*Data under study*
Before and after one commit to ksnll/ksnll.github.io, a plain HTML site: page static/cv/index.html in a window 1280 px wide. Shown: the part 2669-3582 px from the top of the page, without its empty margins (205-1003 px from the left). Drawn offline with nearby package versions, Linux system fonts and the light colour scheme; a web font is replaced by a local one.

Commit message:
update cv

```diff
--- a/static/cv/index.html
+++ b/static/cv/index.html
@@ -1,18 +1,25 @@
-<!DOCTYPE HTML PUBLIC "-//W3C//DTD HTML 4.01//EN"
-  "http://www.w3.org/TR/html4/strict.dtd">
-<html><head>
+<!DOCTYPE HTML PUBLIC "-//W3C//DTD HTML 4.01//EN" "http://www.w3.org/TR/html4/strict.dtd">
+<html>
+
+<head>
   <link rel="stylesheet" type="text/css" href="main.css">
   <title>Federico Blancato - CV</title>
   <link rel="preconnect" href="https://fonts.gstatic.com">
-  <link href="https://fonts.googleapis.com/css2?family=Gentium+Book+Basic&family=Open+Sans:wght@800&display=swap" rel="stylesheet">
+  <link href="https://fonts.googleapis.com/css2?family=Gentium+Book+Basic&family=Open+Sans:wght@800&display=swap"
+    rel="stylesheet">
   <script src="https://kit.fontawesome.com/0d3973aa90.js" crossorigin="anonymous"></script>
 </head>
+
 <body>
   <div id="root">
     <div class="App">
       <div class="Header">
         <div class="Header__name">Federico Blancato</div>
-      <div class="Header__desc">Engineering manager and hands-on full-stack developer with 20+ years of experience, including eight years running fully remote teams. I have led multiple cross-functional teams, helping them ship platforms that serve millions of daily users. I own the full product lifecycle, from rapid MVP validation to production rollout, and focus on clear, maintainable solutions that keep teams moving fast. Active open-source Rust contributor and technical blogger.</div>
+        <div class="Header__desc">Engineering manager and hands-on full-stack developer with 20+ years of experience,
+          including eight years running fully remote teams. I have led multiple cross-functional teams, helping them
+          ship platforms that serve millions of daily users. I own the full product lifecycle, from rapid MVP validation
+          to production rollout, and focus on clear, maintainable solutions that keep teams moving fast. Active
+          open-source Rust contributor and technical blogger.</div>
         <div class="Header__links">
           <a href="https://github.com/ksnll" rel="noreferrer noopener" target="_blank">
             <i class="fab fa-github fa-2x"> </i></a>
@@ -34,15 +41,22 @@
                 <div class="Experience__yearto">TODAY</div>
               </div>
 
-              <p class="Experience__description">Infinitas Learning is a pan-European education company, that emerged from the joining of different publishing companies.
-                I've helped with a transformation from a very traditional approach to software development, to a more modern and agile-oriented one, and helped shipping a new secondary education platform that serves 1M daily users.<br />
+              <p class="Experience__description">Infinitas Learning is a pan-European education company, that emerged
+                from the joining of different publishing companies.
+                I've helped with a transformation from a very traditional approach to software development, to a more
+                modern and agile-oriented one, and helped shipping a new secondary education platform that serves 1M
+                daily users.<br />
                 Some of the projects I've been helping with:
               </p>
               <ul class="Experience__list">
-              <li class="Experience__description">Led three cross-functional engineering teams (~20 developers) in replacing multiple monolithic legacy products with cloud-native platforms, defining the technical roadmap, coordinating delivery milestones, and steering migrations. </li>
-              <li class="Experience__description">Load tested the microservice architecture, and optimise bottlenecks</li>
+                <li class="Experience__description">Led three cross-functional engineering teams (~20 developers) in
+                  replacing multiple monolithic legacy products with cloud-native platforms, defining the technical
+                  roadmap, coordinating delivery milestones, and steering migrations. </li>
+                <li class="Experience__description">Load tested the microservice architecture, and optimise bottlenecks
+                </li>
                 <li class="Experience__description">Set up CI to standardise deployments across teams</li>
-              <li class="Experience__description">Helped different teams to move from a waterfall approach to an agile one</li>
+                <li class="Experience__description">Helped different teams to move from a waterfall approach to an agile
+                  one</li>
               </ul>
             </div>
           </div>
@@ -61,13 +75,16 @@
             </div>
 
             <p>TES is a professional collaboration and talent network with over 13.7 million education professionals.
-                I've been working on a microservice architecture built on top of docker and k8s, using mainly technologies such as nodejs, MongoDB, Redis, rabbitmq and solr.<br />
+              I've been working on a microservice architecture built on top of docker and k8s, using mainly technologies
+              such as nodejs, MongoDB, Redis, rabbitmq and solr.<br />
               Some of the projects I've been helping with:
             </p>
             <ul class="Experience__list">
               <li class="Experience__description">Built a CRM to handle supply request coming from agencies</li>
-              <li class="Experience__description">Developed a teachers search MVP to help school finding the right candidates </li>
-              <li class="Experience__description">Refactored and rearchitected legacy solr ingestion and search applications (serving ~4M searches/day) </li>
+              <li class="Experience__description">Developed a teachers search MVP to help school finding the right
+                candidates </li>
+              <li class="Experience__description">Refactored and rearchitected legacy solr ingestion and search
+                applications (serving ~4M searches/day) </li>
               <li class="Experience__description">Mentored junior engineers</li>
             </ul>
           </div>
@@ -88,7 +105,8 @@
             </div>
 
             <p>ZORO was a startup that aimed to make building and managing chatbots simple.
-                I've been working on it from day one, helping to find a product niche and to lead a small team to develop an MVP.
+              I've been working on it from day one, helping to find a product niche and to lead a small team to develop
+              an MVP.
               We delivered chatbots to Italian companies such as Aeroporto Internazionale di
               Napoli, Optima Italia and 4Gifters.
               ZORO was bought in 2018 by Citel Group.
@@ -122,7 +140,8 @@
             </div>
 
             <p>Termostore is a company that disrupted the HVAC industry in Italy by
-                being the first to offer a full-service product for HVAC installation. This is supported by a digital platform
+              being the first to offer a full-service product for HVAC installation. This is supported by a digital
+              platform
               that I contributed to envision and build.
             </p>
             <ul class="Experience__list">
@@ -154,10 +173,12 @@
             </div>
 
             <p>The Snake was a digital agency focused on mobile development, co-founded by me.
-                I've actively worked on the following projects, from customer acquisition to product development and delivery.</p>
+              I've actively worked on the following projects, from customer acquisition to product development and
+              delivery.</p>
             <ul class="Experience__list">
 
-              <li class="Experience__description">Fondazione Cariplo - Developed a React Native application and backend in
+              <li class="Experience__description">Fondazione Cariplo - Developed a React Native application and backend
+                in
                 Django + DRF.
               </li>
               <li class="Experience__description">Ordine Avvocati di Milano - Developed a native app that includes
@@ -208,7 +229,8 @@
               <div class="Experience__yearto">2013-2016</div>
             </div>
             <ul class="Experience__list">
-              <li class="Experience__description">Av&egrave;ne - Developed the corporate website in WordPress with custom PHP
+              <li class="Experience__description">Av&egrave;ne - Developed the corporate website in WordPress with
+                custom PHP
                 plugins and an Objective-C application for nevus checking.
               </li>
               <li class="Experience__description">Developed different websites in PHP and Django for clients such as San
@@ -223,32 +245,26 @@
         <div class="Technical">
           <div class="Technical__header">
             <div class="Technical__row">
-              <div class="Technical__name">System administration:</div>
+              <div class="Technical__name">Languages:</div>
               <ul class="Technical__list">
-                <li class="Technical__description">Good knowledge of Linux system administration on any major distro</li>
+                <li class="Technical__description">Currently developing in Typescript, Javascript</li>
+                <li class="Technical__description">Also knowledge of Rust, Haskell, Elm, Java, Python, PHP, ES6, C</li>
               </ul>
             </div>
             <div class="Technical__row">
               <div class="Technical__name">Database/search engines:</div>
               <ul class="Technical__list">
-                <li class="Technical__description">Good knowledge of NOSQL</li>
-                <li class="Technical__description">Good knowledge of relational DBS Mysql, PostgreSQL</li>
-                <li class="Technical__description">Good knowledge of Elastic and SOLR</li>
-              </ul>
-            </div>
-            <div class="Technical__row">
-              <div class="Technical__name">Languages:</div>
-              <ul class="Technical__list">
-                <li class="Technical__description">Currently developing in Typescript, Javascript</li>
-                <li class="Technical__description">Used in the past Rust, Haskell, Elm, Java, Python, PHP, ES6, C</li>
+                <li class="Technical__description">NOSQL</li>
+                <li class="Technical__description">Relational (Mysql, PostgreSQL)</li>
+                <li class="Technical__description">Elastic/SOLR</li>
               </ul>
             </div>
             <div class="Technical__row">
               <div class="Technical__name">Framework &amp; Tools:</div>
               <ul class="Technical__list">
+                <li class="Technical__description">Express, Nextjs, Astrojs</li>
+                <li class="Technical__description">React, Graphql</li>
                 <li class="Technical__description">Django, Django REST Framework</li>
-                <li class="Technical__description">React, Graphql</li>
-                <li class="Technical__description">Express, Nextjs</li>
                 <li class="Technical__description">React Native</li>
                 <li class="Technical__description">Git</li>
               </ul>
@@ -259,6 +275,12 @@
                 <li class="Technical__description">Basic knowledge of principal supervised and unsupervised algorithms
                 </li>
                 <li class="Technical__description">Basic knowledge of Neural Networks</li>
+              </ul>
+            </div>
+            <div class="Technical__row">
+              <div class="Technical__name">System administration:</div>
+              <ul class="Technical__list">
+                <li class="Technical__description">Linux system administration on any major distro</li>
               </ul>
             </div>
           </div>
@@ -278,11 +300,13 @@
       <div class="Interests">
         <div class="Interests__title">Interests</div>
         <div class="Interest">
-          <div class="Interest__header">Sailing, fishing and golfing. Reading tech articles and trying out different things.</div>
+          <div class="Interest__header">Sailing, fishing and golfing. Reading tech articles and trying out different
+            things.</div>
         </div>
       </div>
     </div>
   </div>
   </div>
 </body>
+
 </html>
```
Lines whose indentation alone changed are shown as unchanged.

*What you are asked to do*
Find the number of lines in the data above that contain "HVAC". Please give that number alone.

*Task response*
3